Top of STORED DATA
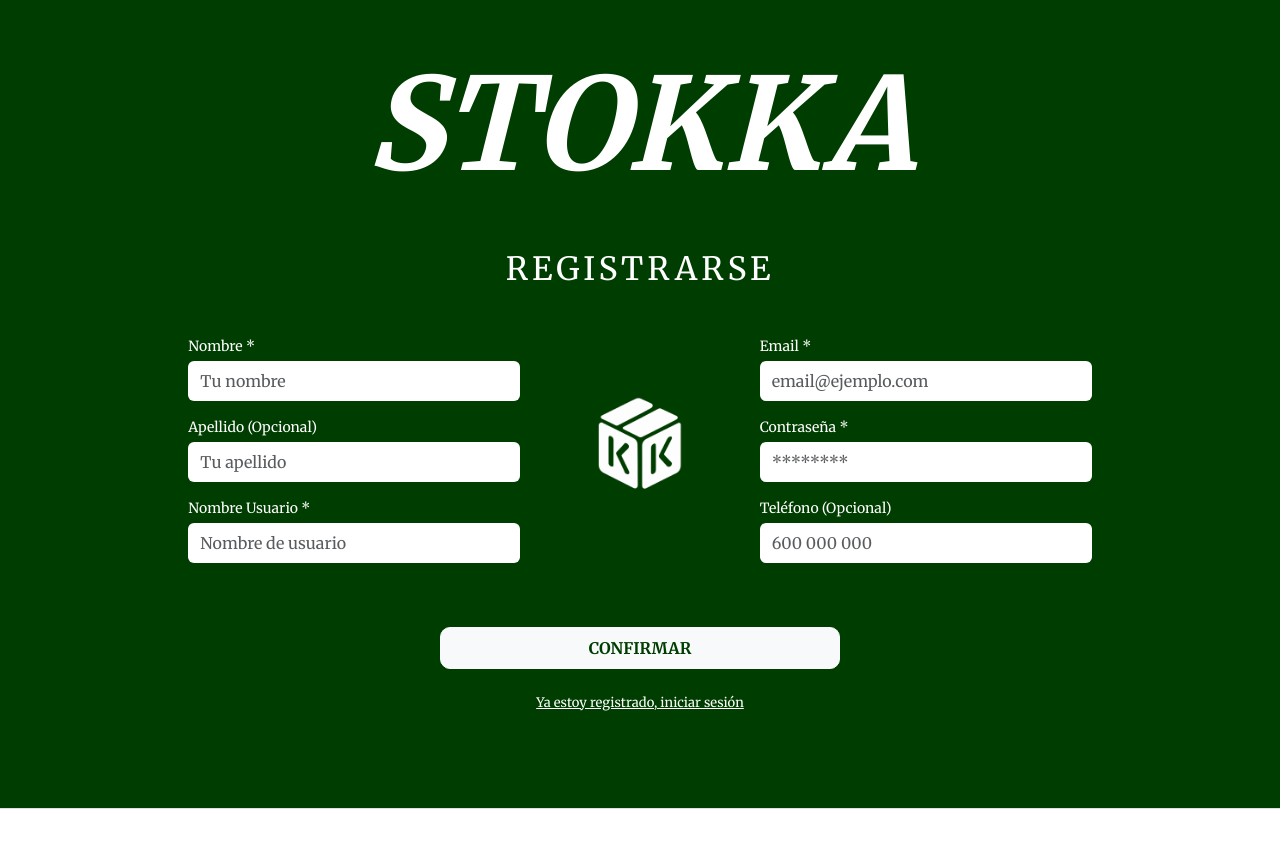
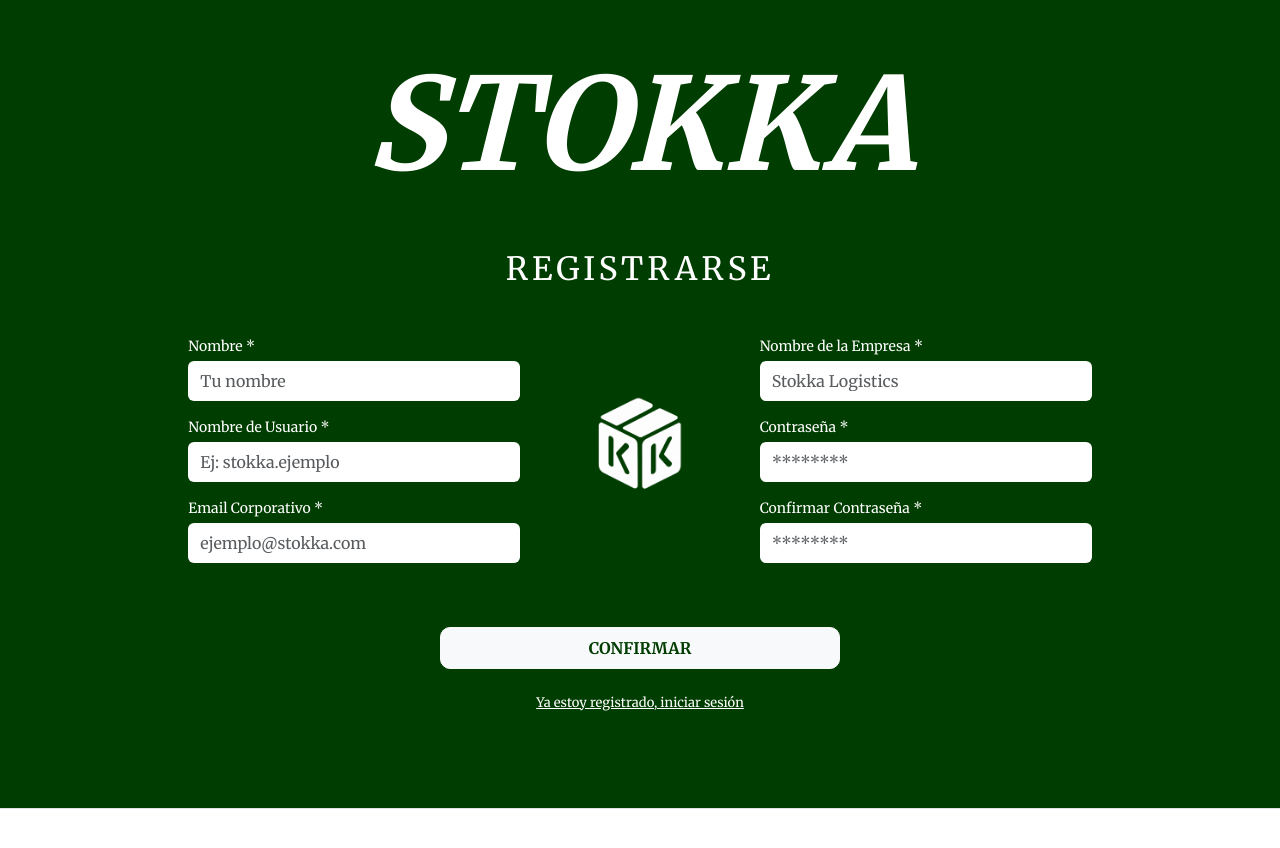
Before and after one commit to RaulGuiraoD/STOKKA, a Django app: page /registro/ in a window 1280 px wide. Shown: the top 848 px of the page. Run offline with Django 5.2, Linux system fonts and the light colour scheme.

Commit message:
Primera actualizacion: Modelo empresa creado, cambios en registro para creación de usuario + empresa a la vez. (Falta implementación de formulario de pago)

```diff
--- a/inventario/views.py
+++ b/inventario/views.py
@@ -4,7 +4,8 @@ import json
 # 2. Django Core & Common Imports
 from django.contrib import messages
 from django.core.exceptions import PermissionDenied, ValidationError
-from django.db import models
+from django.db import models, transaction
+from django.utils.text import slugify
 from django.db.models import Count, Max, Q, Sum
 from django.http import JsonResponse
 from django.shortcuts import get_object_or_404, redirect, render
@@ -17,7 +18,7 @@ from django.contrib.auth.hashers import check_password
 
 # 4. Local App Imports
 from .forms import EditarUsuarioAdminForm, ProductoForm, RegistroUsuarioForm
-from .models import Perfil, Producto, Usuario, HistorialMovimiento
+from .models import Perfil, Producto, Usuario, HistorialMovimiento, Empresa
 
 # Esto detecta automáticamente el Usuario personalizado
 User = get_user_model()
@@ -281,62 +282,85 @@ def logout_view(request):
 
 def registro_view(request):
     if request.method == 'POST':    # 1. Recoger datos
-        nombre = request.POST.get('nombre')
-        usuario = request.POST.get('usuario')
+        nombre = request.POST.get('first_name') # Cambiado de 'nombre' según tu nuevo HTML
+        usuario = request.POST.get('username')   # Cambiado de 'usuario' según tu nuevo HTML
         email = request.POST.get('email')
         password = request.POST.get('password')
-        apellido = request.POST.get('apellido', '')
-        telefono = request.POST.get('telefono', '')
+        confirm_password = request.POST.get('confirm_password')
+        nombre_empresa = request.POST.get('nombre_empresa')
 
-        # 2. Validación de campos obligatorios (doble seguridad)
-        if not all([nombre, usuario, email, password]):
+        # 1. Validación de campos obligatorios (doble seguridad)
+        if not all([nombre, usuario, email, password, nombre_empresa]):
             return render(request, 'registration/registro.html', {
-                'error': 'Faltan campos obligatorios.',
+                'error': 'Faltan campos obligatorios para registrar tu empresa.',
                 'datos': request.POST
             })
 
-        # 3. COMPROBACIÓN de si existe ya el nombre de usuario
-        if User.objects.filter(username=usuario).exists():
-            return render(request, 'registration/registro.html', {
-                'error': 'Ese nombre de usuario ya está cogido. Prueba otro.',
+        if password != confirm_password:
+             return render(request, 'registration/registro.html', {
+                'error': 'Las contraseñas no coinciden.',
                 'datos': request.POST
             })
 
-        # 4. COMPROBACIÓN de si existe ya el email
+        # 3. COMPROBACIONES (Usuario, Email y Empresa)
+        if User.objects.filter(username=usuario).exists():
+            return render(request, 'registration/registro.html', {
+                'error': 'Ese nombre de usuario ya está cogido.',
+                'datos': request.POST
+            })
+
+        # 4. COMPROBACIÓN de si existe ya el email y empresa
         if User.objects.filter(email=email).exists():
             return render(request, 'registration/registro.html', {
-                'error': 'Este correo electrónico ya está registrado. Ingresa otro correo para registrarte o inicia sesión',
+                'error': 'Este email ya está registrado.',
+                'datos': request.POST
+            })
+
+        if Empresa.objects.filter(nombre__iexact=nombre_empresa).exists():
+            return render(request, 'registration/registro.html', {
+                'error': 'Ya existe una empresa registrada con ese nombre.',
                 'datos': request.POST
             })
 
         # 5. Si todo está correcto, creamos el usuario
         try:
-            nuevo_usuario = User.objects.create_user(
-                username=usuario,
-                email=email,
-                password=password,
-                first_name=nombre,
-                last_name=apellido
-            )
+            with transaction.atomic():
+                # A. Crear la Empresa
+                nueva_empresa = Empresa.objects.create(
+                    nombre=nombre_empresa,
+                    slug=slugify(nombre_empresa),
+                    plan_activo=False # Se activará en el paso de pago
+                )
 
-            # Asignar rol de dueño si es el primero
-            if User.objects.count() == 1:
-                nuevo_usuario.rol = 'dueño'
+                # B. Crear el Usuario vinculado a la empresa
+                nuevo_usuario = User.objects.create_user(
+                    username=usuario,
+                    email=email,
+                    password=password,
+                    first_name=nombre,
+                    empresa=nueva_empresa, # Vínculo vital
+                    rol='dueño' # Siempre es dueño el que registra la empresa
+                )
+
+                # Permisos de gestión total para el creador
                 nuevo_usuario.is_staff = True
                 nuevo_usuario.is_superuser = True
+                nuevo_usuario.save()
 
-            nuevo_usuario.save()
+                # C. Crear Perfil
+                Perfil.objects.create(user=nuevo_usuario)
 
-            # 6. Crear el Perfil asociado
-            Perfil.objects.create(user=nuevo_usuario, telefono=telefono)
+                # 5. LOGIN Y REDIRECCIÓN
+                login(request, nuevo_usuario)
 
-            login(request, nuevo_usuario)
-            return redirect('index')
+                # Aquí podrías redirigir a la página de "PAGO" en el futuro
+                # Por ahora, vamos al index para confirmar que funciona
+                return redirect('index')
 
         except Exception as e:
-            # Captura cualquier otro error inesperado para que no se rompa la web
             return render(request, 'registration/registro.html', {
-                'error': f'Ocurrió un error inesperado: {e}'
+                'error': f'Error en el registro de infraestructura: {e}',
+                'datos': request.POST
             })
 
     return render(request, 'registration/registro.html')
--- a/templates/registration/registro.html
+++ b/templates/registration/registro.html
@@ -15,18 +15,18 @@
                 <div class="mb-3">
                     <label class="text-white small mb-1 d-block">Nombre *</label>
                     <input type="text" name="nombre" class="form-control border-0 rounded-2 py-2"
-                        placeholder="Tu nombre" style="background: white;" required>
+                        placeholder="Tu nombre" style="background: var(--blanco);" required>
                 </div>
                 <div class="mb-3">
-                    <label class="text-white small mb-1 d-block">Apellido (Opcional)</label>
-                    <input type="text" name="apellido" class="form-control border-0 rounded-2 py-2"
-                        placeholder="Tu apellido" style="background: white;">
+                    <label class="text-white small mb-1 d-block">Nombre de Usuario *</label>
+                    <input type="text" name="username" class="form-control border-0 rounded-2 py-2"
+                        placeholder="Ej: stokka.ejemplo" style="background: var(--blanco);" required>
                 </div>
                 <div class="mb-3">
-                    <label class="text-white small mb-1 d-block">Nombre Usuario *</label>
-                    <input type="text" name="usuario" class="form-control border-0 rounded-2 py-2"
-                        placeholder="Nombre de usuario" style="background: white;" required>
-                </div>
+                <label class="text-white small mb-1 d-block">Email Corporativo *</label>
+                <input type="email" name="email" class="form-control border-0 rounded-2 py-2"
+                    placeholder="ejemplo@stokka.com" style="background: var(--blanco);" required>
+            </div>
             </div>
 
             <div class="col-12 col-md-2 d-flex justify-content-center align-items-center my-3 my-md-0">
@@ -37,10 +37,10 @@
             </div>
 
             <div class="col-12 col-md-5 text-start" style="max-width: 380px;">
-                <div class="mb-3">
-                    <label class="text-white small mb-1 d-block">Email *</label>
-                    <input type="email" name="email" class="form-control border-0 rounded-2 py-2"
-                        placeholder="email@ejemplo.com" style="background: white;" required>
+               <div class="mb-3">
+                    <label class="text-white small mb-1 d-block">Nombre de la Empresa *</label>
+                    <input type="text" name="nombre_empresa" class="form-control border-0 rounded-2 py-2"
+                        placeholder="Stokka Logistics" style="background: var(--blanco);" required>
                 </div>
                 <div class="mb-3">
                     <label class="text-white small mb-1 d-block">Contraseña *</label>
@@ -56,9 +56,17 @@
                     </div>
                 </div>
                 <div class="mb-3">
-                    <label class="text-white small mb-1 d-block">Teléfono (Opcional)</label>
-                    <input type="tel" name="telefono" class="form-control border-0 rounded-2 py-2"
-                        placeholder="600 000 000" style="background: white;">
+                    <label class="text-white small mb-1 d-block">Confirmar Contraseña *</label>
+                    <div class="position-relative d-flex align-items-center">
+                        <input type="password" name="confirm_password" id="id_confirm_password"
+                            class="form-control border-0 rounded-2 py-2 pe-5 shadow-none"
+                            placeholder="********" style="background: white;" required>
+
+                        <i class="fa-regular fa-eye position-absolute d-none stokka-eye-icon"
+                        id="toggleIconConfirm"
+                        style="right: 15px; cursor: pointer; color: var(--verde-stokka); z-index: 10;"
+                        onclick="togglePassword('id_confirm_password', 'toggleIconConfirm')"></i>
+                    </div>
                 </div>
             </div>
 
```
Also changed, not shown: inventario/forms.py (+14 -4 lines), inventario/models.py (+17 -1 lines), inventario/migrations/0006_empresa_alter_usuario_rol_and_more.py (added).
Bottom of STORED DATA
▸ THE PROBLEM: Pull each line containing the word "from" out of the data above.

▸ YOUR SOLUTION:
 from django.contrib import messages
 from django.core.exceptions import PermissionDenied, ValidationError
-from django.db import models
+from django.db import models, transaction
+from django.utils.text import slugify
 from django.db.models import Count, Max, Q, Sum
 from django.http import JsonResponse
 from django.shortcuts import get_object_or_404, redirect, render
@@ -17,7 +18,7 @@ from django.contrib.auth.hashers import check_password
 from .forms import EditarUsuarioAdminForm, ProductoForm, RegistroUsuarioForm
-from .models import Perfil, Producto, Usuario, HistorialMovimiento
+from .models import Perfil, Producto, Usuario, HistorialMovimiento, Empresa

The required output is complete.